Aim of the task
Should an entry contain an image, leave the image out and repeat the entry's text exactly.

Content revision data
******
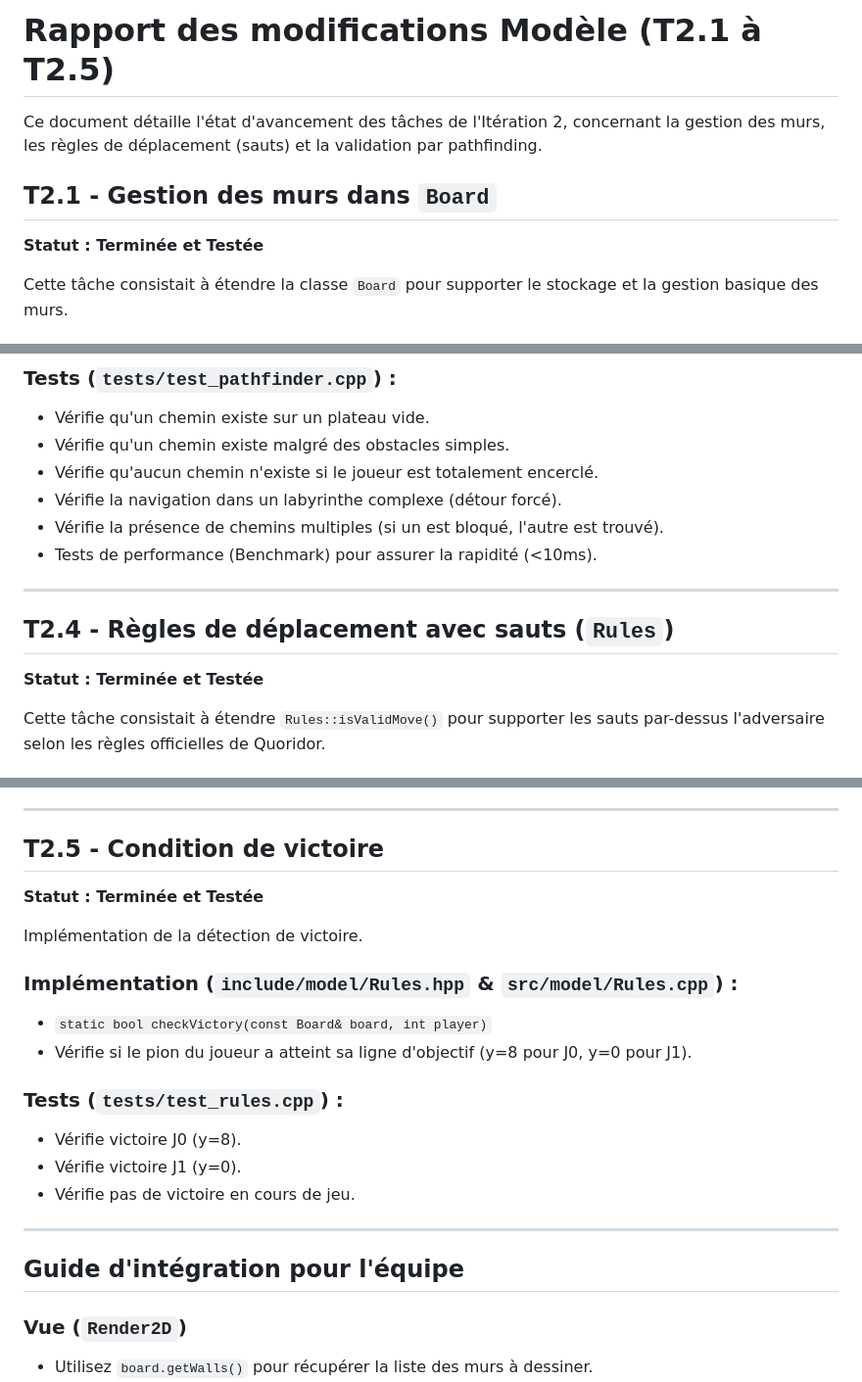
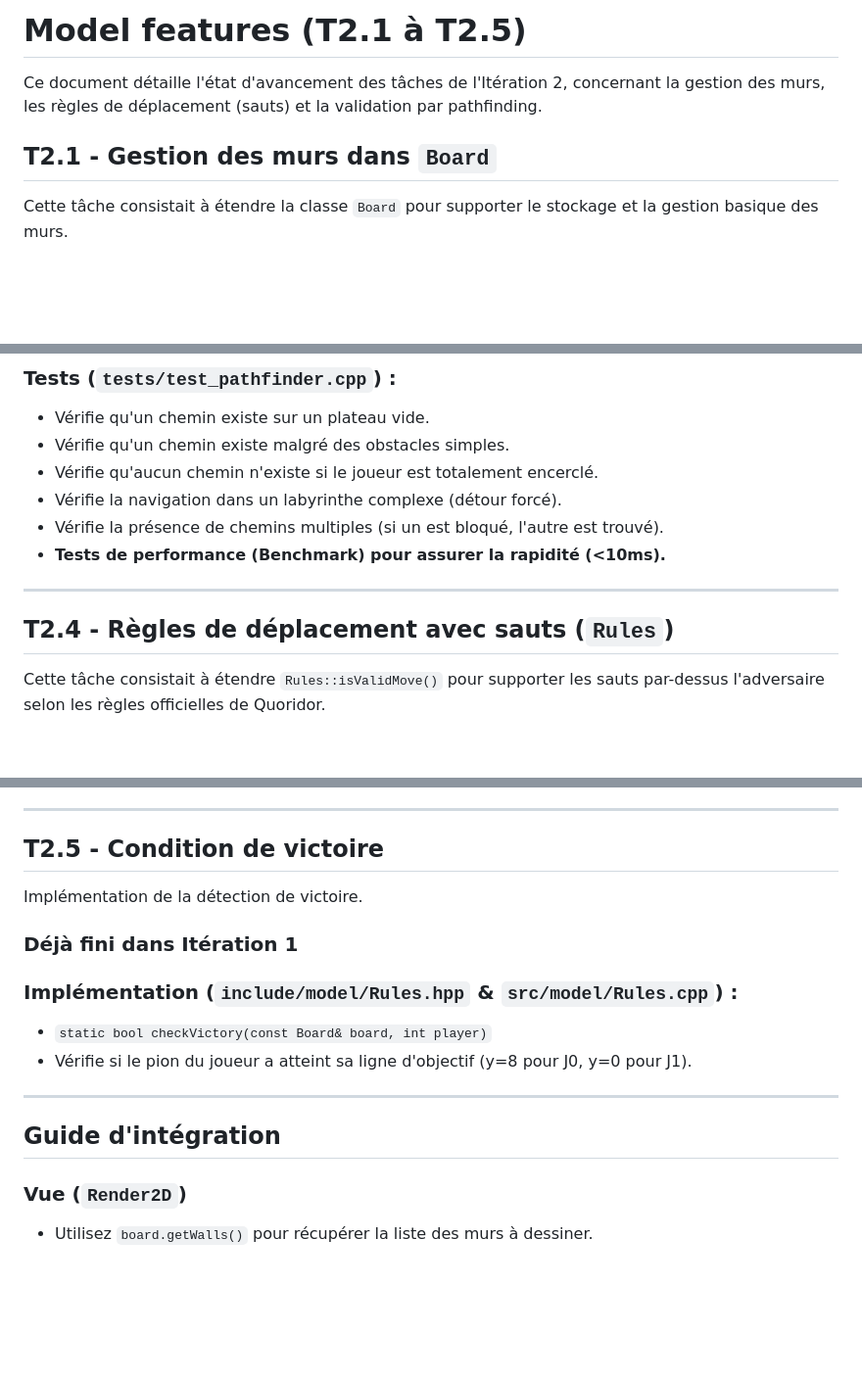
Before and after one commit to JavierTarazona06/ENSTQuoridor, a Markdown page: docs/planning/model_feats.md, 3 parts joined by grey strips. Shown at 98% size. Drawn GitHub-style; blank space fills up the shorter version.

Commit message:
Doc for model features

```diff
--- a/docs/planning/model_dev_report.md
+++ b/docs/planning/model_feats.md
@@ -1,10 +1,8 @@
-# Rapport des modifications Modèle (T2.1 à T2.5)
+# Model features (T2.1 à T2.5)
 
 Ce document détaille l'état d'avancement des tâches de l'Itération 2, concernant la gestion des murs, les règles de déplacement (sauts) et la validation par pathfinding.
 
 ## T2.1 - Gestion des murs dans `Board`
-
-**Statut : Terminée et Testée**
 
 Cette tâche consistait à étendre la classe `Board` pour supporter le stockage et la gestion basique des murs.
 
@@ -81,13 +77,12 @@ Création d'une classe dédiée pour vérifier l'accessibilité des lignes d'arr
 - Vérifie qu'aucun chemin n'existe si le joueur est totalement encerclé.
 - Vérifie la navigation dans un labyrinthe complexe (détour forcé).
 - Vérifie la présence de chemins multiples (si un est bloqué, l'autre est trouvé).
-- Tests de performance (Benchmark) pour assurer la rapidité (<10ms).
+- **Tests de performance (Benchmark) pour assurer la rapidité (<10ms).**
 
 ---
 
 ## T2.4 - Règles de déplacement avec sauts (`Rules`)
 
-**Statut : Terminée et Testée**
 
 Cette tâche consistait à étendre `Rules::isValidMove()` pour supporter les sauts par-dessus l'adversaire selon les règles officielles de Quoridor.
 
@@ -114,22 +109,19 @@ Un nouveau fichier de test a été créé pour couvrir spécifiquement ces scén
 
 ## T2.5 - Condition de victoire
 
-**Statut : Terminée et Testée**
 
 Implémentation de la détection de victoire.
+
+### Déjà fini dans Itération 1
 
 ### Implémentation (`include/model/Rules.hpp` & `src/model/Rules.cpp`) :
 - `static bool checkVictory(const Board& board, int player)`
 - Vérifie si le pion du joueur a atteint sa ligne d'objectif (y=8 pour J0, y=0 pour J1).
 
-### Tests (`tests/test_rules.cpp`) :
-- Vérifie victoire J0 (y=8).
-- Vérifie victoire J1 (y=0).
-- Vérifie pas de victoire en cours de jeu.
 
 ---
 
-## Guide d'intégration pour l'équipe
+## Guide d'intégration
 
 ### Vue (`Render2D`)
 - Utilisez `board.getWalls()` pour récupérer la liste des murs à dessiner.
```
Also changed, not shown: other parts of docs/planning/model_feats.md (+0 -2 lines).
******
Output of the task
Before and after one commit to JavierTarazona06/ENSTQuoridor, a Markdown page: docs/planning/model_feats.md, 3 parts joined by grey strips. Shown at 98% size. Drawn GitHub-style; blank space fills up the shorter version.

Commit message:
Doc for model features

```diff
--- a/docs/planning/model_dev_report.md
+++ b/docs/planning/model_feats.md
@@ -1,10 +1,8 @@
-# Rapport des modifications Modèle (T2.1 à T2.5)
+# Model features (T2.1 à T2.5)
 
 Ce document détaille l'état d'avancement des tâches de l'Itération 2, concernant la gestion des murs, les règles de déplacement (sauts) et la validation par pathfinding.
 
 ## T2.1 - Gestion des murs dans `Board`
-
-**Statut : Terminée et Testée**
 
 Cette tâche consistait à étendre la classe `Board` pour supporter le stockage et la gestion basique des murs.
 
@@ -81,13 +77,12 @@ Création d'une classe dédiée pour vérifier l'accessibilité des lignes d'arr
 - Vérifie qu'aucun chemin n'existe si le joueur est totalement encerclé.
 - Vérifie la navigation dans un labyrinthe complexe (détour forcé).
 - Vérifie la présence de chemins multiples (si un est bloqué, l'autre est trouvé).
-- Tests de performance (Benchmark) pour assurer la rapidité (<10ms).
+- **Tests de performance (Benchmark) pour assurer la rapidité (<10ms).**
 
 ---
 
 ## T2.4 - Règles de déplacement avec sauts (`Rules`)
 
-**Statut : Terminée et Testée**
 
 Cette tâche consistait à étendre `Rules::isValidMove()` pour supporter les sauts par-dessus l'adversaire selon les règles officielles de Quoridor.
 
@@ -114,22 +109,19 @@ Un nouveau fichier de test a été créé pour couvrir spécifiquement ces scén
 
 ## T2.5 - Condition de victoire
 
-**Statut : Terminée et Testée**
 
 Implémentation de la détection de victoire.
+
+### Déjà fini dans Itération 1
 
 ### Implémentation (`include/model/Rules.hpp` & `src/model/Rules.cpp`) :
 - `static bool checkVictory(const Board& board, int player)`
 - Vérifie si le pion du joueur a atteint sa ligne d'objectif (y=8 pour J0, y=0 pour J1).
 
-### Tests (`tests/test_rules.cpp`) :
-- Vérifie victoire J0 (y=8).
-- Vérifie victoire J1 (y=0).
-- Vérifie pas de victoire en cours de jeu.
 
 ---
 
-## Guide d'intégration pour l'équipe
+## Guide d'intégration
 
 ### Vue (`Render2D`)
 - Utilisez `board.getWalls()` pour récupérer la liste des murs à dessiner.
```
Also changed, not shown: other parts of docs/planning/model_feats.md (+0 -2 lines).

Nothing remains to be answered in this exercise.